So as you can see, prior to Australia’s decision to legalise same-sex marriage, this category of visa was not available to same-sex couples. As there can be no marriage between same-sex couples, there can be no valid reason to grant a Prospective Marriage visa to same-sex couples.
Prior to the legalisation of same-sex marriage, same-sex couples could only apply for the partner visa onshore or offshore. To apply for the partner visa onshore the applicant would need a valid visa to enter Australia first before applying for the partner visa. Usually this is a tourist visa or another type of temporary visa such as a student visa or a temporary work visa.
However, for the unlucky few who were not eligible for tourist visas or couldn’t afford the student fees to get a student visa, there was no alternative to being onshore with their partner. They would simply have to apply for their partner visa offshore and wait there; away from their Australian partner.
Heterosexual couples or different-sex couples who did not meet the eligibility for a tourist visa, student visa or any other temporary visa, could apply for the Prospective Marriage visa to get onshore and be with their Australian partners. Then they could apply for the partner visa onshore, all while still being together with their Australian partner in Australia.
Now, with the legalisation of same-sex marriages, same-sex couples will also have this subclass available to them.
The eligibility threshold for Prospective Marriage visa seems lower than the one for partner visas but don’t get too comfortable because there’s still a lot of work to be done to prove a relationship and apply for the visa.
The requirements state that you and your prospective spouse must:
- know and have met each other in person since both turning 18
- not be related
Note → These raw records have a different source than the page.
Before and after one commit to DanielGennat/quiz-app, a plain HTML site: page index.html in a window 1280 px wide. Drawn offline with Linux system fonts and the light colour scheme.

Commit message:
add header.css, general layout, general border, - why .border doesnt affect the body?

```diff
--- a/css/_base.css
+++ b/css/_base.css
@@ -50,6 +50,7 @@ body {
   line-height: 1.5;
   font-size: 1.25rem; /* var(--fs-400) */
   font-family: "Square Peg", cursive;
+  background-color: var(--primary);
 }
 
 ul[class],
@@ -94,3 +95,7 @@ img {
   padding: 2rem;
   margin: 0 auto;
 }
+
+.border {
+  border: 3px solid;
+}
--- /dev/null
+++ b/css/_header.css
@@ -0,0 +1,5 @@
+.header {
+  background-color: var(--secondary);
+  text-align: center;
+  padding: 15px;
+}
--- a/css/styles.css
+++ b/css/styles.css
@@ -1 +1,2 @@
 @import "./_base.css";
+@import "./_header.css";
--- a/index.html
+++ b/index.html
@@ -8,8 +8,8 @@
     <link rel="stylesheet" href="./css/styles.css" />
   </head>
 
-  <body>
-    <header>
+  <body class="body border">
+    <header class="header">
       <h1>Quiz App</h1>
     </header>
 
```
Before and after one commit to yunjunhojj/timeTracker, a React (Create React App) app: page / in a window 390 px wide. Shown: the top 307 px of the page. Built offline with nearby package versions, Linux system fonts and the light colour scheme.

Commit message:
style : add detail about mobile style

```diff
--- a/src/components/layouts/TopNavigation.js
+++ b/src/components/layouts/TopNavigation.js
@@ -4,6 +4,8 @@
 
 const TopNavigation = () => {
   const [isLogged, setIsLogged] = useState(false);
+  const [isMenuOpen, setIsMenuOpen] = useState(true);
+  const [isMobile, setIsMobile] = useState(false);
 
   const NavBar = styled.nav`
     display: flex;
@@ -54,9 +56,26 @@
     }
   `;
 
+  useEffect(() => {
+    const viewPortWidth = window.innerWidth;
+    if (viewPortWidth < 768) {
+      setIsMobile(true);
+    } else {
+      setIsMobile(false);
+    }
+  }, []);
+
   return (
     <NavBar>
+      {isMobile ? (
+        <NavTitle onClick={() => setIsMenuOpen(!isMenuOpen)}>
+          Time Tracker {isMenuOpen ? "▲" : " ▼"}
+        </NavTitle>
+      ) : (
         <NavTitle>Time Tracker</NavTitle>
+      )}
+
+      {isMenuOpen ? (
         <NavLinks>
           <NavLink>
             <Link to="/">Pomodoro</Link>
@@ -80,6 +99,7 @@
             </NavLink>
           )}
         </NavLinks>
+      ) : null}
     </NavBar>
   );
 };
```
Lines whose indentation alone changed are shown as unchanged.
- intend to marry within nine months of the visa being granted
- intend to live as spouses after you are married.
- not be married to anyone when a decision is made on your visa application.
You’ll still need to undergo a health check and submit police checks and the price of this visa is substantially the same as the partner visa but it does mean there’s an additional pathway for same-sex couples.
As you can see, you still need to be able to demonstrate that you had a relationship before you intend to apply and an intention to continue the relationship after your visa has been granted. In particular, you need to prove that you intend to live as spouses after you’re married.
So how do you prove a relationship? That’s what the book is about. It focuses on the 4 aspects of the relationship according to the Department and it runs you through each and every aspect with examples and reasons why they’re good evidence or bad evidence.
There are many reasons that you might want to apply for a prospective marriage visa but bear in mind that although the eligibility seems like a lower bar to jump over, the processing time is still lengthy and after you have married your spouse, you need to apply for the partner visa in order to stay in Australia.
If there’s any doubts as to which one you should apply for, always consult a professional.